## [Given information]
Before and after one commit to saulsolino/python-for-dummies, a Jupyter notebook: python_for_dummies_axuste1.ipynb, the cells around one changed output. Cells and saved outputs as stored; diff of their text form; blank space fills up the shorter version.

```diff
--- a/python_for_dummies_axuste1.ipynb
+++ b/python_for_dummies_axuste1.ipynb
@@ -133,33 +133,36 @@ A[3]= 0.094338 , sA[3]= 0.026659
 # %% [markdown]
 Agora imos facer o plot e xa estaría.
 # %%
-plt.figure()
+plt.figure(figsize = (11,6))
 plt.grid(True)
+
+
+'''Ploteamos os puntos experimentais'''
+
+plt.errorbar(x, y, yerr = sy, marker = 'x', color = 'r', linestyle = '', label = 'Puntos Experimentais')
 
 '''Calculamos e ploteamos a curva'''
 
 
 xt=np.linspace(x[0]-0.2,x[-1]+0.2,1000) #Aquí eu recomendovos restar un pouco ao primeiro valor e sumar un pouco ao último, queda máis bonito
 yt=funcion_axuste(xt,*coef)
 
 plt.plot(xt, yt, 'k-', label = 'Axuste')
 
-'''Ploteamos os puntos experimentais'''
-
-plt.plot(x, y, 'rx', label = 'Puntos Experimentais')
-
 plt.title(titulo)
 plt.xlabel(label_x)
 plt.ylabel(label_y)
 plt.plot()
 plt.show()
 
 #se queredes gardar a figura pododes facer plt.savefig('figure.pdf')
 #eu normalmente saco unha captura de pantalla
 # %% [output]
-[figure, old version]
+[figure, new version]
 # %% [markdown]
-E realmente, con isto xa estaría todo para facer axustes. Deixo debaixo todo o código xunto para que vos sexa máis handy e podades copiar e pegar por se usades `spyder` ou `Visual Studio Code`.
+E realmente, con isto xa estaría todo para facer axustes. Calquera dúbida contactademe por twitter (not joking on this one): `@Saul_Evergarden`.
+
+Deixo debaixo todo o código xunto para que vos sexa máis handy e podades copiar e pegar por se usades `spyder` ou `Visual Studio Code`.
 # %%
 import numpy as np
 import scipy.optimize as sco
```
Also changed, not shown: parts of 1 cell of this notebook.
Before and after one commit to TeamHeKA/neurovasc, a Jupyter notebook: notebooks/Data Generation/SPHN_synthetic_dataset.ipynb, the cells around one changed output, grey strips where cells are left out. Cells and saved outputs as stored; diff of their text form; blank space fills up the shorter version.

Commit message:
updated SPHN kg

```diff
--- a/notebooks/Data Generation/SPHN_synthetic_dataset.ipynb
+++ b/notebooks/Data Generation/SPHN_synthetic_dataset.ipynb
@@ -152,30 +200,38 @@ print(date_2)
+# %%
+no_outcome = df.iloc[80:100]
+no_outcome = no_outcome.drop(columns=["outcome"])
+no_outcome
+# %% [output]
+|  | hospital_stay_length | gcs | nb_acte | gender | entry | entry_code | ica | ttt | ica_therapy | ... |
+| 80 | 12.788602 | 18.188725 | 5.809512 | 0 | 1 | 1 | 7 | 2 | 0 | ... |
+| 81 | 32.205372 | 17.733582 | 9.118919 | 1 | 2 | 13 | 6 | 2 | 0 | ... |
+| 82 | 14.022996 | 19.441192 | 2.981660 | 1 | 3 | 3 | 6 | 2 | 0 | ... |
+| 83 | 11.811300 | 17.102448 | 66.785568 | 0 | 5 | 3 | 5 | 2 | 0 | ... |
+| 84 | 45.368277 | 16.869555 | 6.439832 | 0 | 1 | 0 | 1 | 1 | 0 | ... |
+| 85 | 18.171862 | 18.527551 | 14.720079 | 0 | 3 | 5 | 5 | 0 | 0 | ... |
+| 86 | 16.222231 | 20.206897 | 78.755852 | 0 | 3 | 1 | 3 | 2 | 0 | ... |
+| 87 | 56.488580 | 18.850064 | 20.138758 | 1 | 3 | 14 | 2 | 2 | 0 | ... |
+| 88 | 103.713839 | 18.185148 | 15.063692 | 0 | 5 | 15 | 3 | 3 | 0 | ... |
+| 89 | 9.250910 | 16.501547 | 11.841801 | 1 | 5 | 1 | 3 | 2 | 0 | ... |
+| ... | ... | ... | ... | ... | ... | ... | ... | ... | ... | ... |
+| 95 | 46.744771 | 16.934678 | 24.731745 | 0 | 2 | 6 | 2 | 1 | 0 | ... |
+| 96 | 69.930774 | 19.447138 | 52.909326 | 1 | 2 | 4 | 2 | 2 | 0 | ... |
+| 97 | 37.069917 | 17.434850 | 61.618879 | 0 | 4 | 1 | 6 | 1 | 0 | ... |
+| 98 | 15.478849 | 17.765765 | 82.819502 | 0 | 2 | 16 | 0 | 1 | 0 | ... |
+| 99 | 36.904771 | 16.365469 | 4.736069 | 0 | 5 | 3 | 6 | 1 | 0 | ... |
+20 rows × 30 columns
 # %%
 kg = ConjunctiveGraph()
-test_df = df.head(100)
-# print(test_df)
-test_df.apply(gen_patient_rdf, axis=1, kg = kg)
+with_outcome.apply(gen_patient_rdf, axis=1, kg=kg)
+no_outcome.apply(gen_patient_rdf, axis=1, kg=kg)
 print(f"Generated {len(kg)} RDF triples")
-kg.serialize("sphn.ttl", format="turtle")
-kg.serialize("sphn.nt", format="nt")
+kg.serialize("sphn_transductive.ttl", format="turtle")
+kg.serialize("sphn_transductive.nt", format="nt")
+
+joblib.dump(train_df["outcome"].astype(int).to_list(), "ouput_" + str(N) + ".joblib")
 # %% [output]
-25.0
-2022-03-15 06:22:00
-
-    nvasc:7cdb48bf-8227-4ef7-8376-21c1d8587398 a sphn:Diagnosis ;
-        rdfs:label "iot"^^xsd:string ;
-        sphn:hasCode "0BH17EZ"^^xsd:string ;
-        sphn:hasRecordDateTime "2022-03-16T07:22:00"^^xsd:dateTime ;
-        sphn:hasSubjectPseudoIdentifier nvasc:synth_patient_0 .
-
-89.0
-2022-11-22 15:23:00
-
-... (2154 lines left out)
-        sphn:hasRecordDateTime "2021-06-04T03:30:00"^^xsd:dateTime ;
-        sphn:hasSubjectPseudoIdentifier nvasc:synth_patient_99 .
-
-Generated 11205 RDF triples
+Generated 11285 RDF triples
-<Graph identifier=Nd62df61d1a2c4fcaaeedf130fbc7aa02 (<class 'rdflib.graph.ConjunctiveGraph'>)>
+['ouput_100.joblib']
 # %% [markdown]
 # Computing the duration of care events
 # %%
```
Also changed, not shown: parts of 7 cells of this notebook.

## [Exercise aim]
Each record above is to be returned verbatim.

## [Answer space]
Before and after one commit to saulsolino/python-for-dummies, a Jupyter notebook: python_for_dummies_axuste1.ipynb, the cells around one changed output. Cells and saved outputs as stored; diff of their text form; blank space fills up the shorter version.

```diff
--- a/python_for_dummies_axuste1.ipynb
+++ b/python_for_dummies_axuste1.ipynb
@@ -133,33 +133,36 @@ A[3]= 0.094338 , sA[3]= 0.026659
 # %% [markdown]
 Agora imos facer o plot e xa estaría.
 # %%
-plt.figure()
+plt.figure(figsize = (11,6))
 plt.grid(True)
+
+
+'''Ploteamos os puntos experimentais'''
+
+plt.errorbar(x, y, yerr = sy, marker = 'x', color = 'r', linestyle = '', label = 'Puntos Experimentais')
 
 '''Calculamos e ploteamos a curva'''
 
 
 xt=np.linspace(x[0]-0.2,x[-1]+0.2,1000) #Aquí eu recomendovos restar un pouco ao primeiro valor e sumar un pouco ao último, queda máis bonito
 yt=funcion_axuste(xt,*coef)
 
 plt.plot(xt, yt, 'k-', label = 'Axuste')
 
-'''Ploteamos os puntos experimentais'''
-
-plt.plot(x, y, 'rx', label = 'Puntos Experimentais')
-
 plt.title(titulo)
 plt.xlabel(label_x)
 plt.ylabel(label_y)
 plt.plot()
 plt.show()
 
 #se queredes gardar a figura pododes facer plt.savefig('figure.pdf')
 #eu normalmente saco unha captura de pantalla
 # %% [output]
-[figure, old version]
+[figure, new version]
 # %% [markdown]
-E realmente, con isto xa estaría todo para facer axustes. Deixo debaixo todo o código xunto para que vos sexa máis handy e podades copiar e pegar por se usades `spyder` ou `Visual Studio Code`.
+E realmente, con isto xa estaría todo para facer axustes. Calquera dúbida contactademe por twitter (not joking on this one): `@Saul_Evergarden`.
+
+Deixo debaixo todo o código xunto para que vos sexa máis handy e podades copiar e pegar por se usades `spyder` ou `Visual Studio Code`.
 # %%
 import numpy as np
 import scipy.optimize as sco
```
Also changed, not shown: parts of 1 cell of this notebook.
Before and after one commit to TeamHeKA/neurovasc, a Jupyter notebook: notebooks/Data Generation/SPHN_synthetic_dataset.ipynb, the cells around one changed output, grey strips where cells are left out. Cells and saved outputs as stored; diff of their text form; blank space fills up the shorter version.

Commit message:
updated SPHN kg

```diff
--- a/notebooks/Data Generation/SPHN_synthetic_dataset.ipynb
+++ b/notebooks/Data Generation/SPHN_synthetic_dataset.ipynb
@@ -152,30 +200,38 @@ print(date_2)
+# %%
+no_outcome = df.iloc[80:100]
+no_outcome = no_outcome.drop(columns=["outcome"])
+no_outcome
+# %% [output]
+|  | hospital_stay_length | gcs | nb_acte | gender | entry | entry_code | ica | ttt | ica_therapy | ... |
+| 80 | 12.788602 | 18.188725 | 5.809512 | 0 | 1 | 1 | 7 | 2 | 0 | ... |
+| 81 | 32.205372 | 17.733582 | 9.118919 | 1 | 2 | 13 | 6 | 2 | 0 | ... |
+| 82 | 14.022996 | 19.441192 | 2.981660 | 1 | 3 | 3 | 6 | 2 | 0 | ... |
+| 83 | 11.811300 | 17.102448 | 66.785568 | 0 | 5 | 3 | 5 | 2 | 0 | ... |
+| 84 | 45.368277 | 16.869555 | 6.439832 | 0 | 1 | 0 | 1 | 1 | 0 | ... |
+| 85 | 18.171862 | 18.527551 | 14.720079 | 0 | 3 | 5 | 5 | 0 | 0 | ... |
+| 86 | 16.222231 | 20.206897 | 78.755852 | 0 | 3 | 1 | 3 | 2 | 0 | ... |
+| 87 | 56.488580 | 18.850064 | 20.138758 | 1 | 3 | 14 | 2 | 2 | 0 | ... |
+| 88 | 103.713839 | 18.185148 | 15.063692 | 0 | 5 | 15 | 3 | 3 | 0 | ... |
+| 89 | 9.250910 | 16.501547 | 11.841801 | 1 | 5 | 1 | 3 | 2 | 0 | ... |
+| ... | ... | ... | ... | ... | ... | ... | ... | ... | ... | ... |
+| 95 | 46.744771 | 16.934678 | 24.731745 | 0 | 2 | 6 | 2 | 1 | 0 | ... |
+| 96 | 69.930774 | 19.447138 | 52.909326 | 1 | 2 | 4 | 2 | 2 | 0 | ... |
+| 97 | 37.069917 | 17.434850 | 61.618879 | 0 | 4 | 1 | 6 | 1 | 0 | ... |
+| 98 | 15.478849 | 17.765765 | 82.819502 | 0 | 2 | 16 | 0 | 1 | 0 | ... |
+| 99 | 36.904771 | 16.365469 | 4.736069 | 0 | 5 | 3 | 6 | 1 | 0 | ... |
+20 rows × 30 columns
 # %%
 kg = ConjunctiveGraph()
-test_df = df.head(100)
-# print(test_df)
-test_df.apply(gen_patient_rdf, axis=1, kg = kg)
+with_outcome.apply(gen_patient_rdf, axis=1, kg=kg)
+no_outcome.apply(gen_patient_rdf, axis=1, kg=kg)
 print(f"Generated {len(kg)} RDF triples")
-kg.serialize("sphn.ttl", format="turtle")
-kg.serialize("sphn.nt", format="nt")
+kg.serialize("sphn_transductive.ttl", format="turtle")
+kg.serialize("sphn_transductive.nt", format="nt")
+
+joblib.dump(train_df["outcome"].astype(int).to_list(), "ouput_" + str(N) + ".joblib")
 # %% [output]
-25.0
-2022-03-15 06:22:00
-
-    nvasc:7cdb48bf-8227-4ef7-8376-21c1d8587398 a sphn:Diagnosis ;
-        rdfs:label "iot"^^xsd:string ;
-        sphn:hasCode "0BH17EZ"^^xsd:string ;
-        sphn:hasRecordDateTime "2022-03-16T07:22:00"^^xsd:dateTime ;
-        sphn:hasSubjectPseudoIdentifier nvasc:synth_patient_0 .
-
-89.0
-2022-11-22 15:23:00
-
-... (2154 lines left out)
-        sphn:hasRecordDateTime "2021-06-04T03:30:00"^^xsd:dateTime ;
-        sphn:hasSubjectPseudoIdentifier nvasc:synth_patient_99 .
-
-Generated 11205 RDF triples
+Generated 11285 RDF triples
-<Graph identifier=Nd62df61d1a2c4fcaaeedf130fbc7aa02 (<class 'rdflib.graph.ConjunctiveGraph'>)>
+['ouput_100.joblib']
 # %% [markdown]
 # Computing the duration of care events
 # %%
```
Also changed, not shown: parts of 7 cells of this notebook.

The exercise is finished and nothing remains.